Are You a Victim of Fraud? 4 Ways to Find Out
Becoming a victim of fraud and identity theft is a frightening thing, but it is something you can remedy. The most important thing is to act fast. In order to do that, you need to know if and when you are a victim of fraud. Here are some ways to find out.
You Were Denied Credit
If you know you have excellent credit, but were denied a credit card or loan due to having a low credit score, you might be a victim of fraud. This is sometimes the first sign that you are a victim of identity fraud. Someone is using your name and social security number to get lines of credit, then aren't paying the bills on time, or not at all. Over time, it can cause your credit score to drop without you realizing it. Get a copy of your credit report and score to compare it to what it was before. If you have never paid a bill late yet your score is in the low range, you know there is a problem.

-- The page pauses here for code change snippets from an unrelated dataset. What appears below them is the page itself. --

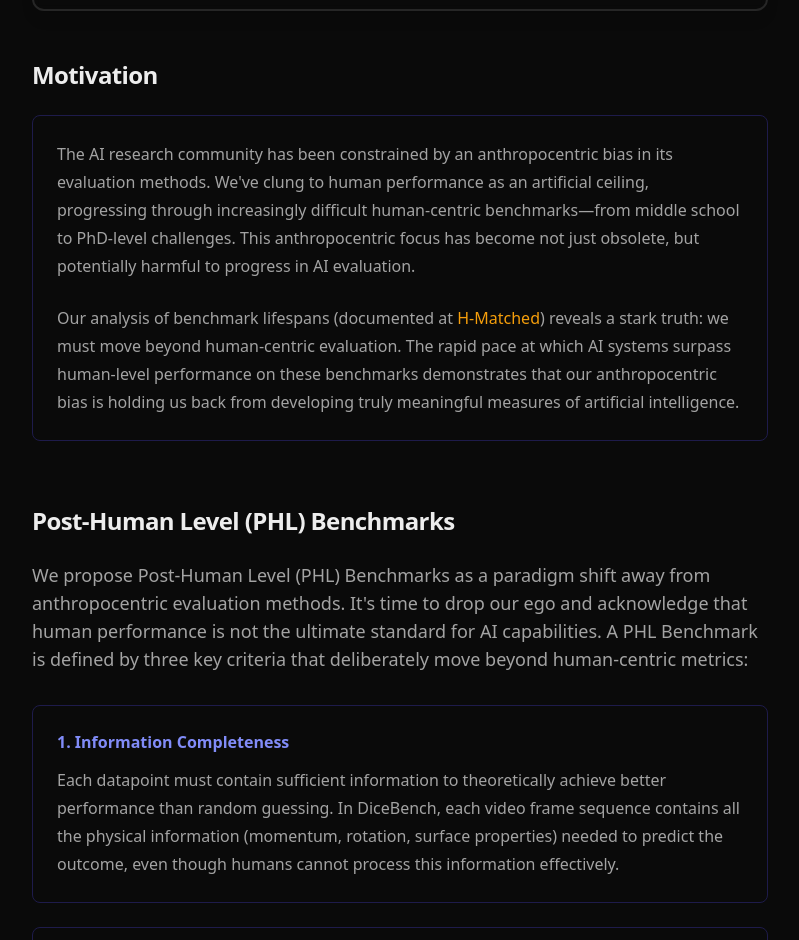
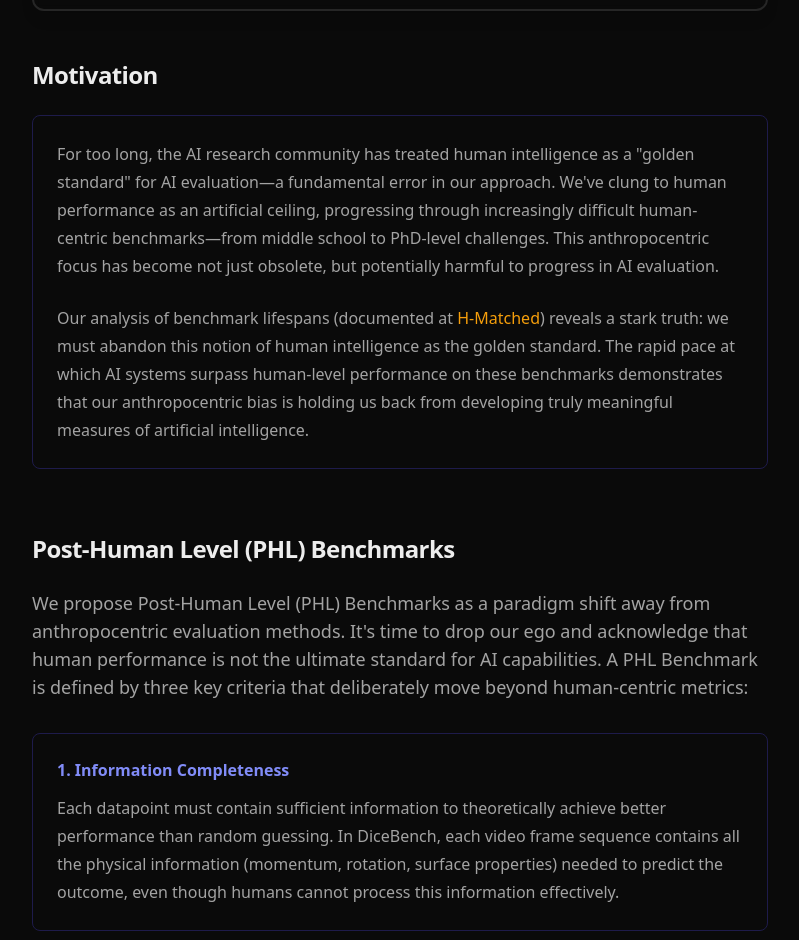
Before and after one commit to mrconter1/dice-bench, a Next.js app: page / in a window 1280 px wide. Shown: the part 818-1758 px from the top of the page, without its empty margins (240-1039 px from the left). Built offline with nearby package versions, Linux system fonts and the light colour scheme.

Commit message:
Improve text

```diff
--- a/src/app/page.tsx
+++ b/src/app/page.tsx
@@ -68,19 +68,20 @@ export default function Home() {
           <h2 className="text-secondary-foreground">Motivation</h2>
           <div className="bg-secondary/10 p-6 rounded-lg border border-secondary">
             <p>
-              The AI research community has been constrained by an anthropocentric bias in its
-              evaluation methods. We've clung to human performance as an artificial ceiling,
-              progressing through increasingly difficult human-centric benchmarks—from middle
-              school to PhD-level challenges. This anthropocentric focus has become not just
-              obsolete, but potentially harmful to progress in AI evaluation.
+              For too long, the AI research community has treated human intelligence as a
+              "golden standard" for AI evaluation—a fundamental error in our approach.
+              We've clung to human performance as an artificial ceiling, progressing through
+              increasingly difficult human-centric benchmarks—from middle school to PhD-level
+              challenges. This anthropocentric focus has become not just obsolete, but
+              potentially harmful to progress in AI evaluation.
             </p>
             <p className="mb-0">
               Our analysis of benchmark lifespans (documented at <a href="https://h-matched.vercel.app/"
               className="font-medium text-accent hover:text-primary transition-colors" target="_blank" rel="noopener noreferrer">H-Matched</a>) reveals
-              a stark truth: we must move beyond human-centric evaluation. The rapid pace at which
-              AI systems surpass human-level performance on these benchmarks demonstrates that our
-              anthropocentric bias is holding us back from developing truly meaningful measures of
-              artificial intelligence.
+              a stark truth: we must abandon this notion of human intelligence as the golden standard.
+              The rapid pace at which AI systems surpass human-level performance on these benchmarks
+              demonstrates that our anthropocentric bias is holding us back from developing truly
+              meaningful measures of artificial intelligence.
             </p>
           </div>
         </section>
```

Bills and Other Mail Aren't Arriving
You may stop getting your mail and other bills altogether if you are a victim of fraud. The person who has stolen your identity has most likely changed the physical address to their current address, which can cause all mail to end up in their mailbox. If you have noticed that you no longer get any mail, or some very important bills are being missed, then it is time to contact these companies and find out what is going on. If they have a new address under your name, someone is using your information.
Errors on Your Credit Report

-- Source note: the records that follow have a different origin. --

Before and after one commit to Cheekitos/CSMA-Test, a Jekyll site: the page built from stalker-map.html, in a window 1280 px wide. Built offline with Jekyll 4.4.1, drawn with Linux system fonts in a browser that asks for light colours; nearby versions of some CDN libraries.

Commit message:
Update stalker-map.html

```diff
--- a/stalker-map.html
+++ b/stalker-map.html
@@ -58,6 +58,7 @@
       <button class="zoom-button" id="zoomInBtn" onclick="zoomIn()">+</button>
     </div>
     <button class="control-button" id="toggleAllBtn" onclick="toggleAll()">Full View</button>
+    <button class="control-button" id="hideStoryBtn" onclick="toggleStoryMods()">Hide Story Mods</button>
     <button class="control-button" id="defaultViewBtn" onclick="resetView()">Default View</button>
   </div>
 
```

Make sure you look closely at your credit report for every collection and charge. If you notice some items for collections that you don't recognize, you could be a victim of identity theft. They are sometimes hard to spot, so look closely. If the report only lists the collection agency, but not what the item was actually for, contact that collection agency for more information. It might be for not paying for a store credit card that you know you never had.
Bills and Statements That Don't Belong to You
Make sure you don't assume these are just minor errors by the bank or collection agency. Never ignore statements or bills that are sent to you with your name and social security number, but that you don't recognize. You may be looking at your checking account bank statement and notice a series of charges that don't belong to you, or could end up with a statement for an account you never opened in the first place. Talk to your spouse to make sure they didn't purchase these items. If not, it is time to contact the bank and find out more information about the items purchased, the location, and the date. Remember to take your questions to a professional like Visterra Credit Union.